### PROBLEM DETAILS
Give the count of lines that hold the word "left" in this listing, with nothing added.

^^^^^^^^

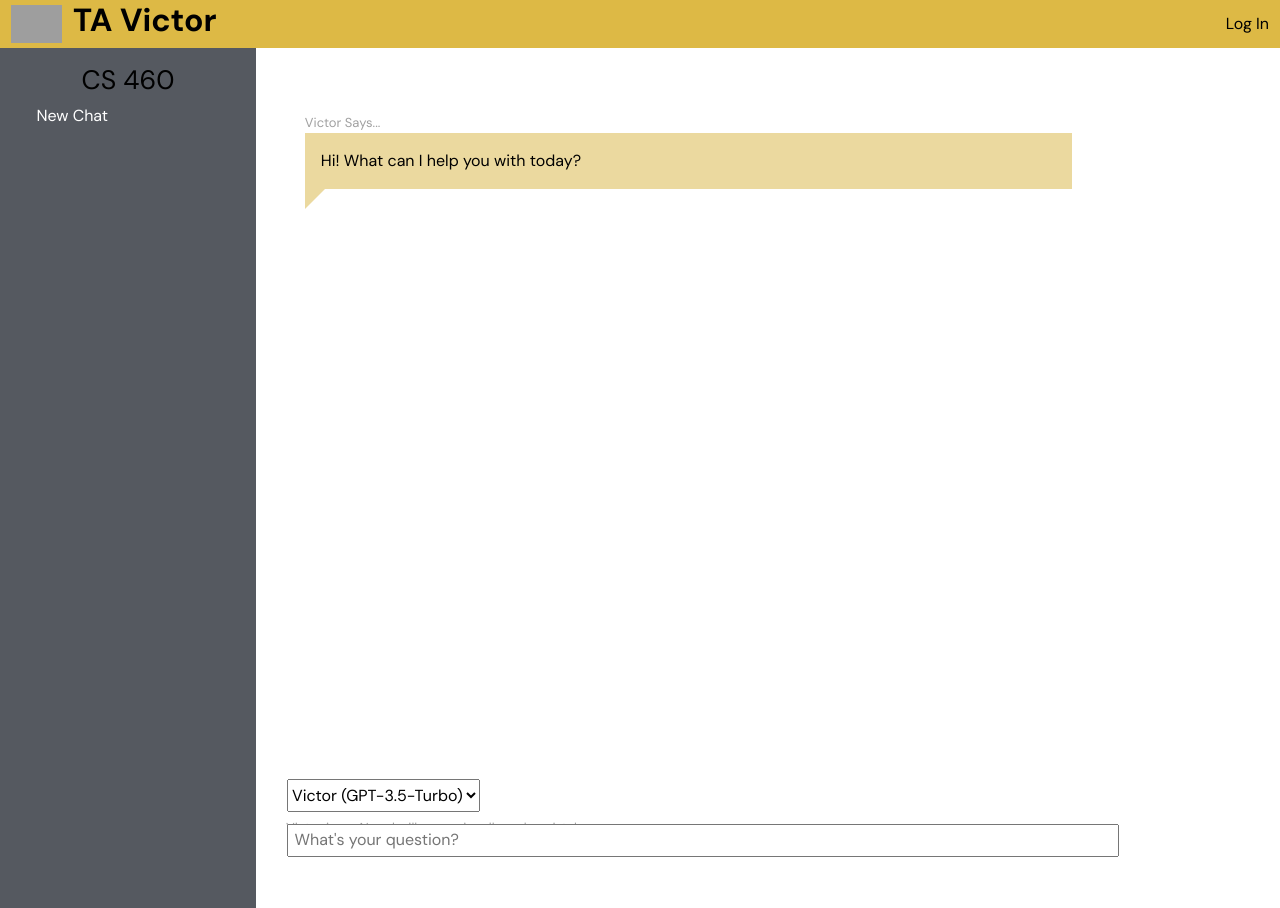
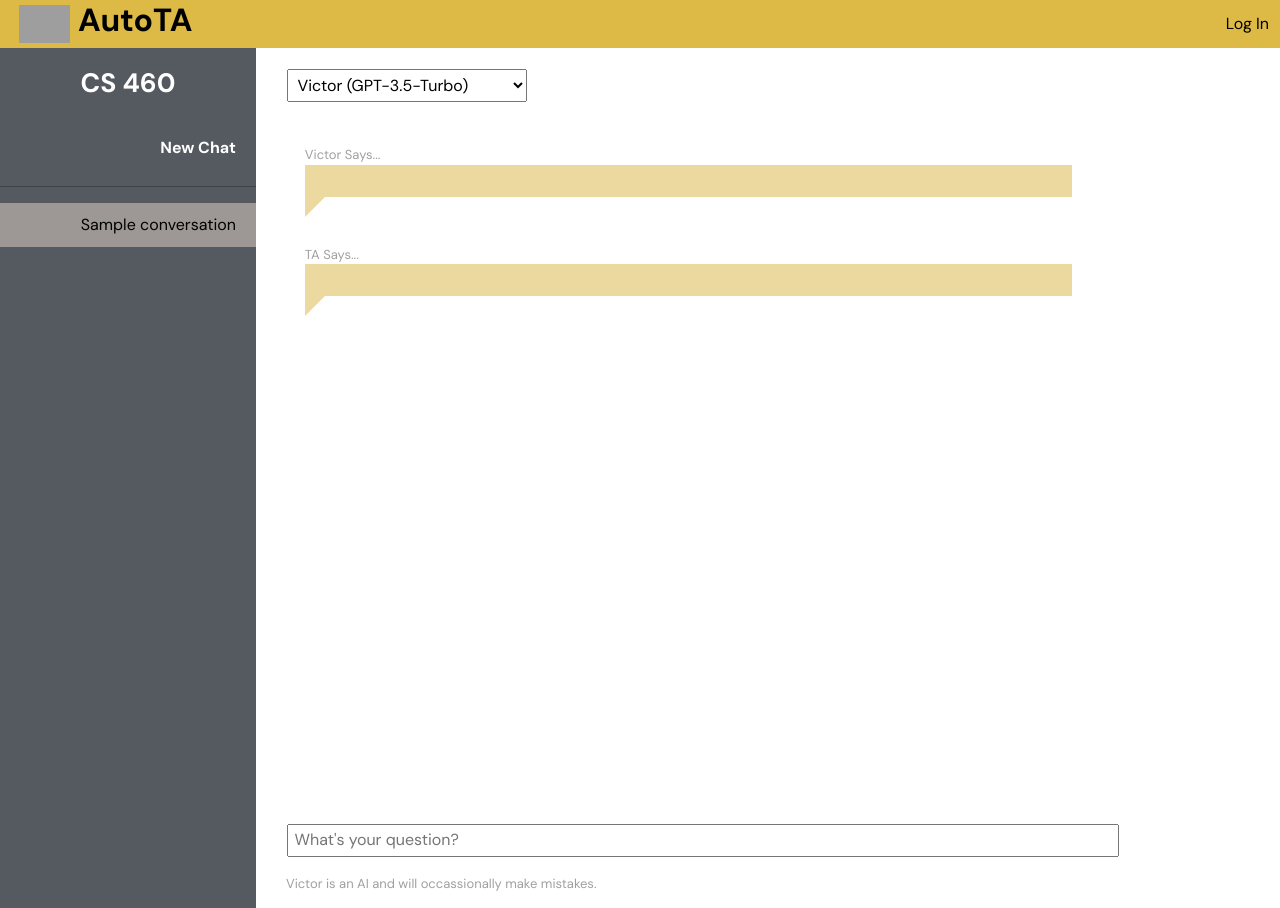
Before and after one commit to aaronvancuren/ChatbotTeachingAssistant, a FastAPI app: template frontend/templates/chat.html in a window 1280 px wide; the page is wider, and only the part inside the window is pictured. Run offline with FastAPI, Linux system fonts and the light colour scheme; the template is opened without the code that fills it: most values are stand-ins (such as "Sample title", 1, 10 or a date in 2020); parts of the project's set-up code (start-up, migrations or seed data) failed here and were passed over; some libraries are stand-ins or nearby versions; grey boxes are pictures that could not be loaded.

Commit message:
View Conversations (#87)
* Fixed some UI elements

* Added add chat feature

* revised temp data generation

* display updated to reflect changes correctly

* Fixed minor bugs

* Started to add backend support of chat logs

* updated chatendpoint - for testing

* corrected CSS

* Fixed issue of gpt-4o and up not working

* Temporary persistance of chat implemented

* Updated general visuals

* Fixed HTML check errors

* Fixed minor issues

* Added markdown support

* Added markdown support

* Fixed word wrap issue

* Fixed word wrap issue

* Fixed general issues and fixed comments on the commit

```diff
--- a/backend/models/classes.py
+++ b/backend/models/classes.py
@@ -4,4 +4,4 @@
     section: int    # Section Number
     professor_id: str
     teaching_assistant_id: str
-    splash: str # Splash Image
+    splash: str     # Splash Image
--- a/frontend/static/css/chat.css
+++ b/frontend/static/css/chat.css
@@ -19,12 +19,14 @@
     position: fixed;
     color: var(--primary-pfw-white);
 
-    padding: 1.5ch;
     overflow-y: auto;
 }
 
 #sidebar h1 {
-    font-weight: 400;
+    padding: 1ch;
+
+    color: var(--primary-pfw-white) !important;
+    font-weight: bold;
     font-size: 20pt;
     text-align: center;
 }
@@ -33,34 +35,47 @@
     width: 100%;
 }
 
-#sidebar a {
+.chatList a {
     text-decoration: none;
     position: relative;
     padding: 10px 20px;
     color: white !important;
     text-align: left;
     width: 100%;
+    display: block;
 }
 
-#sidebar a .active {
-    background-color: var(--pfw-gold-tassel);
-    color: black;
+.chatList .active {
     text-align: right;
+    color: var(--primary-pfw-black) !important;
+    background-color: var(--pfw-black-fog);
 }
 
-#sidebar a::after{
+.chatList .temporary {
+    font-style: italic;
+}
+
+.chatList a::after{
     content: '';
     position: absolute;
     left: 0;
     bottom: 0;
     width: 0;
-    height: 2px;
+    height: 4px;
     background-color: var(--pfw-gold-tassel);
     transition: width 0.3s ease;
 }
 
-#sidebar a:hover::after{
+.chatList a:hover::after{
     width: 100%;
+}
+
+#addChat::before {
+    content: 'New Chat';
+    text-align: right;
+    font-weight: bold;
+    color: var(--primary-pfw-white);
+    display: block;
 }
 
 #content {
@@ -79,9 +94,13 @@
     flex-direction: column;
     align-items: flex-end;
     margin: auto;
+    top: 2em;
     width: 100%;
     height: 70vh;
     overflow-y: auto;
+    position: relative;
+    scroll-padding: 10px;
+    scroll-margin: 10px;
 }
 
 .chat-box {
@@ -99,9 +118,9 @@
     left: 22%;
 }
 
-#teaching_assistant {
+#openai_model {
     width: 15em;
-    top: 10%;
+    top: 4em;
     padding:.25ch .5ch .25ch .5ch;
 }
 
@@ -110,7 +129,7 @@
     right: 10%;
     position:absolute;
     bottom: 5%;
-    padding:.25ch .5ch .25ch .5ch;
+    padding: .25ch .5ch .25ch .5ch;
 }
 
 /*#region Chat bubbles*/
@@ -146,11 +165,15 @@
 .teaching_assistant {
     background-color: var(--pfw-gold-rumble);
     border-color: var(--pfw-gold-rumble);
+
+    justify-items: left;
 }
 
 .student {
     background-color: var(--pfw-black-tusk);
     border-color: var(--pfw-black-tusk);
+
+    justify-items: right;
 }
 
 .talktext {
@@ -219,3 +242,8 @@
 
 /* End Source: https://codepen.io/Founts/pen/AJyVOr */
 /*#endregion*/
+
+pre {
+    white-space: pre-wrap;
+    word-break: break-word;
+}
--- a/frontend/static/css/style.css
+++ b/frontend/static/css/style.css
@@ -81,6 +81,7 @@
 header img {
     width: auto;
     height: 3.5ch;
+    margin: .5em;
 }
 
 header h1 {
@@ -101,11 +102,6 @@
 header #login p {
     font-style: italic;
     text-align: right;
-}
-
-header #login h1 {
-    border-radius: 100%;
-    margin: 1ch;
 }
 
 header a {
--- a/frontend/static/js/chat.js
+++ b/frontend/static/js/chat.js
@@ -1,3 +1,51 @@
+window.addEventListener("load", () => {
+    let preloads = document.querySelectorAll('article');
+    for (let i = 0; i < preloads.length; i++) {
+        preloads[i].innerHTML = RenderMarkdown(preloads[i].innerHTML.trim());
+    }
+    preloads[preloads.length-1].scrollIntoView({ behavior: "smooth", block:"end" });
+});
+
+function addChat() {
+    $.ajax({
+        type: "GET",
+        url: "/addChat",
+        headers: {
+            "X-victor-uid": "DEMO-1234", //Replace with UUID Cookie
+            "X-Content-Type-Options": "nosniff",
+            "Content-Security-Policy": "frame-ancestors 'none'",
+            "X-Frame-Options": "DENY",
+        },
+        success: function(data) {
+            host = document.getElementById('convos');
+            newChat = document.createElement('a');
+            newChat.classList.add('active');
+            newChat.classList.add('temporary');
+            newChat.href = `/chat?chatID=${data}`;
+            newChat.innerText = 'New Chat';
+            for (const child of host.children) {
+                child.classList.remove('active');
+            }
+            host.insertBefore(newChat, host.firstChild);
+            while (document.getElementById('conversation').children.length > 1) {
+                document.getElementById('conversation').removeChild(document.getElementById('conversation').lastChild);
+            }
+
+            let updateChat = new URLSearchParams(window.location.search);
+            updateChat.set('chatID', data);
+            window.history.replaceState('', '', window.location.origin + window.location.pathname + '?' + updateChat.toString());
+        },
+        statusCode:  {
+            405: (value) => {
+                alert("Error: " + JSON.parse(value.responseText).detail);
+            },
+            401: (value) => {
+                alert("Error 401: Unauthorised");
+            }
+        }
+    })
+}
+
 function AskQuestion() {
     $.ajax({
         type: "POST",
@@ -5,7 +53,8 @@
         data: JSON.stringify({
             user_content: document.getElementById("question").value,
             openai_model: document.getElementById('openai_model').value,
-            context: document.getElementById('context').value
+            context: document.getElementById('context').value,
+            currentConversationId: new URLSearchParams(window.location.search).get('chatID').toString()
         }),
         headers: {
             "X-victor-uid": "DEMO-1234", //Replace with UUID Cookie
@@ -57,18 +106,22 @@
     displayContainer = document.createElement("div");
     displayContainer.classList.add("talktext");
 
-    dialogueContainer = document.createElement("p");
-    dialogueContainer.innerText = dialogue;
+    displayContainer.innerHTML = RenderMarkdown(dialogue);
 
-    displayContainer.appendChild(dialogueContainer);
     container.appendChild(displayContainer);
     containerWrapper.appendChild(container);
     wrapper.appendChild(containerWrapper);
+    containerWrapper.scrollIntoView({ behavior: "smooth", block:"end" });
+}
+
+function RenderMarkdown(text) {
+    let markdownToHTML = new showdown.Converter();
+    return markdownToHTML.makeHtml(text);
 }
 
 function updateDisclaimer(){
-    let target = document.getElementById('Disclaimer')
-    let newVal = document.getElementById('teaching_assistant').options[document.getElementById('teaching_assistant').selectedIndex].text;
-    target.innerText = target.innerText.replace(/[^\s]*/, newVal);
-    document.getElementById('teaching_assistant').title = document.getElementById('TAs').options[document.getElementById('teaching_assistant').selectedIndex].title;
+    let target = document.getElementById('disclaimer')
+    let newVal = document.getElementById('openai_model').options[document.getElementById('openai_model').selectedIndex].text;
+    target.innerText = newVal + " is an AI and will occassionally make mistakes.";
+    document.getElementById('openai_model').title = document.getElementById('openai_model').options[document.getElementById('openai_model').selectedIndex].title;
 }
--- a/frontend/templates/chat.html
+++ b/frontend/templates/chat.html
@@ -2,7 +2,10 @@
 <html lang="en">
 
     {% include './elements/HTML_Head.html' %}
+
     <script src="../static/js/chat.js"></script>
+    <script type="text/javascript" src="https://unpkg.com/showdown/dist/showdown.min.js"></script>
+
     <link rel="stylesheet" href="../static/css/chat.css"/>
 <body>
     <input hidden id="context" value="{{context}}">
@@ -18,11 +21,32 @@
                 <div class="talk-bubble left">
                     <p class="text-from left">Victor Says...</p>
                     <div class="tri-right btm-left teaching_assistant">
-                        <div class="talktext">
+                        <article class="talktext">
                             <p>Hi! What can I help you with today?</p>
+                        </article>
+                    </div>
+                </div>
+                {% for dialogue in context.conversation_data.discussion %}
+                    {% if dialogue['role'] == 'user' %}
+                    <div class="talk-bubble right">
+                        <p class="text-from right">You asked...</p>
+                        <div class="tri-right btm-right student">
+                            <article class="talktext">
+                                {{dialogue['content']}}
+                            </article>
                         </div>
                     </div>
-                </div>
+                    {% else %}
+                    <div class="talk-bubble left">
+                        <p class="text-from left">TA Says...</p>
+                        <div class="tri-right btm-left teaching_assistant">
+                            <article class="talktext">
+                                {{dialogue['content']}}
+                            </article>
+                        </div>
+                    </div>
+                    {% endif %}
+                {% endfor %}
             </div>
             <br>
         </div>
@@ -31,13 +55,14 @@
     <div class="chat-box">
         <form id="input" onsubmit="AskQuestion();return false;" method="post">
             <select title="Select OpenAI Model" name="openai_model" id="openai_model" required onchange="updateDisclaimer()">
+                <option title="Choose a model to help you with an assignment" style="font-size: small;" value="" disabled>Choose a TA</option>
                 <option title="GPT 3.5 Turbo" value="gpt-3.5-turbo" selected>Victor (GPT-3.5-Turbo)</option>
                 <option title="GPT 4o Mini" value="gpt-4o-mini">John (GPT-4o-Mini)</option>
-                <option title="GPT 4o" value="gpt-4o">Hedy (GPT-4o)</option>
-                <option title="GPT o1 (Preview)" value="o1-preview">Henrietta (o1-Preview)</option>
+                <option title="GPT 4o (Coming Soon)" value="chatgpt-4o-latest" disabled>Hedy (GPT-4o)</option>
+                <option title="GPT o1 (Preview) (Coming Soon)" value="o1-preview" disabled>Henrietta (o1-Preview)</option>
             </select>
             <input id="question" name="question" type="text" required placeholder="What's your question?"/><br>
-            <p class="text-from left" id="disclaimer">Victor is an AI and will occassionally make mistakes.</p>
+            <p class="text-from left" style="bottom:15px;" id="disclaimer">Victor is an AI and will occassionally make mistakes.</p>
         </form>
     </div>
 </body>
--- a/frontend/templates/elements/HTML_Head.html
+++ b/frontend/templates/elements/HTML_Head.html
@@ -3,7 +3,7 @@
     <meta name="viewport" content="width=device-width, initial-scale=1.0"/>
     <meta name="robots" content="noindex, nofollow, noarchive, nositelinkssearchbox, nosnippet, noimageindex, noai, noimageai"/>
 
-    <title>TA Victor</title>
+    <title>AutoTA</title>
 
     <script src="https://ajax.googleapis.com/ajax/libs/jquery/3.7.1/jquery.min.js"></script>
     <script src="https://cdn.jsdelivr.net/npm/bootstrap@5.3.3/dist/js/bootstrap.bundle.min.js" integrity="sha384-YvpcrYf0tY3lHB60NNkmXc5s9fDVZLESaAA55NDzOxhy9GkcIdslK1eN7N6jIeHz" crossorigin="anonymous"></script>
--- a/frontend/templates/elements/Header_General.html
+++ b/frontend/templates/elements/Header_General.html
@@ -1,10 +1,8 @@
 <header>
 
     <a href="/">
-        <img src="https://cdn-icons-png.flaticon.com/512/46/46955.png" />
-        <span>
-            <h1>TA Victor</h1>
-        </span>
+        <img src="https://cdn-icons-png.flaticon.com/512/46/46955.png" alt="logo"/>
+        <h1>AutoTA</h1>
     </a>
 
     {% if context.logged_in %}
--- a/frontend/templates/elements/Header_LoggedIn.html
+++ b/frontend/templates/elements/Header_LoggedIn.html
@@ -1,6 +1,6 @@
 <div id="login">
     <p>Welcome {{ context.display_name }}</p>
-    <a href="#top" class="text-decoration-none">
-        <h1 class="bi bi-person-circle"></h1>
+    <a class="text-decoration-none">
+        <i class="bi bi-person-circle" style="border-radius: 100%; margin: 1ch; font-weight: bold; font-size: xx-large;"></i>
     </a>
 </div>
--- a/frontend/templates/elements/Header_LoggedOut.html
+++ b/frontend/templates/elements/Header_LoggedOut.html
@@ -1,6 +1,5 @@
 <div id="login">
     <a href="#top">
         <a href="/login">Log In</a>
-        <img id="profile" style="border: none;">
     </a>
 </div>
--- a/frontend/templates/elements/Main_ClassCards.html
+++ b/frontend/templates/elements/Main_ClassCards.html
@@ -5,7 +5,7 @@
         <div class="card-body">
             <h5 class="card-title">{{class.name}}</h5>
             <p class="card-text">{{class.professor}}</p>
-            <a href="/chat?classID={{class.id}}" class="btn btn-outline-primary">Chat with the TA</a>
+            <a href="/chat?chatID={{context.conversation_list[0].id}}" class="btn btn-outline-primary">Chat with the TA</a>
         </div>
     </div>
     {% endfor %}
--- a/frontend/templates/elements/Sidebar_ChatOverview.html
+++ b/frontend/templates/elements/Sidebar_ChatOverview.html
@@ -2,7 +2,13 @@
     <div>
         <h1>CS 460</h1>
         <div class="chatList">
-            <a class="active">New Chat</a>
+            <a onclick="addChat()" id="addChat"></a>
+            <hr>
+            <div id="convos">
+                {% for conversation in context.conversation_list %}
+                    <a href="/chat?chatID={{conversation.id}}" class="{{  'active' if conversation.id == context.conversation_data.id else '' }}">{{conversation.name}}</a>
+                {% endfor %}
+            </div>
         </div>
     </div>
 </div>
```
Also changed, not shown: backend/api/routes/openai.py (+30 -19 lines), backend/api/routes/web.py (+21 -1 lines), backend/database/database_class_sections.py (+3 -11 lines), backend/database/database_user_conversations.py (added, +27 -0 lines), backend/models/converstation.py (added, +12 -0 lines), backend/models/sampler.py (added, +29 -0 lines).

^^^^^^^^

### RESPONSE AREA
12